The numbers prove it. The hit show opened Nov. 20 at Shea’s, but its impact was felt much earlier. The theater sold 18,474 subscriptions for its series of Broadway shows, an all-time high that is more than 3,000 seats above the previous record.
That interest was fueled by “Hamilton.” The musical, which tells the story of Alexander Hamilton, is the hottest Broadway show in generations and one of the toughest tickets to get anywhere.
So when Western New York theater fans learned the “Hamilton” tour would stop here for three weeks, they clamored for tickets.
That included tickets for single shows and subscriptions for the entire Broadway series. Nocciolino told News Reporter Mark Sommer that Shea’s likely could have sold more than 23,000 subscriptions, which would have effectively sold out the six-show series, but wanted to ensure that seats were available for individual shows.
“No one ever, ever imagined, anticipated or dreamed that we would be capping subscription series here or around the country, and doing the kind of business we're doing,” Nocciolino said. “It's a glorious, wonderful time not only on Broadway, but for shows on the road as well.”

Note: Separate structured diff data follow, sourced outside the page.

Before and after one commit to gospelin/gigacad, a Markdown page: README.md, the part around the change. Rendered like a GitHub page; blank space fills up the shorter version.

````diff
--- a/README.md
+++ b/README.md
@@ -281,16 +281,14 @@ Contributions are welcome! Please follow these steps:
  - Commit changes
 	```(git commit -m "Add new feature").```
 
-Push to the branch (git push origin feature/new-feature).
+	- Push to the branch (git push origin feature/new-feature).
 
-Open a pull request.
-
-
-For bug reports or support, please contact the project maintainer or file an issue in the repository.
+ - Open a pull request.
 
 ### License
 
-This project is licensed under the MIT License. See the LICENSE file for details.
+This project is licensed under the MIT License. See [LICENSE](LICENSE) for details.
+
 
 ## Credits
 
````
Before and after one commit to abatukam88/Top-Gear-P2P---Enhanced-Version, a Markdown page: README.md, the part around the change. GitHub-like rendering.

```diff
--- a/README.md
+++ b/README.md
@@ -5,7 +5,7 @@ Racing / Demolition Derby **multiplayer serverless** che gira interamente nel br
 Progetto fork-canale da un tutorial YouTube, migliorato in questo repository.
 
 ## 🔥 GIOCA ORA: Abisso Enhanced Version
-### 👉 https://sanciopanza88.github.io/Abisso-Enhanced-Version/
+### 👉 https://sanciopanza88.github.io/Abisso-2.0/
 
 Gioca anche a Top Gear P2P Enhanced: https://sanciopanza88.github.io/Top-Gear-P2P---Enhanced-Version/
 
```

The furor over expansion plans released one year earlier calmed considerably in June, when the Albright-Knox Art Gallery unveiled a new design that included a historic and much-beloved 1962 building by the Buffalo-born architect Gordon Bunshaft.
Shohei Shigematsu of the international architecture firm OMA designed the plan, which includes a new building on the northwest side of the Albright-Knox campus along Iroquois Drive. That building will have what Shigematsu called a “translucent skin” that allows pedestrians to see inside.
At the urging of preservationists, the existing Bunshaft building will be preserved.
"We have the support – support's probably the right word – of preservation, both state and local," said Buffalo developer Michael Joseph, chairman of the AK360 project committee, to The News’ Colin Dabkowski.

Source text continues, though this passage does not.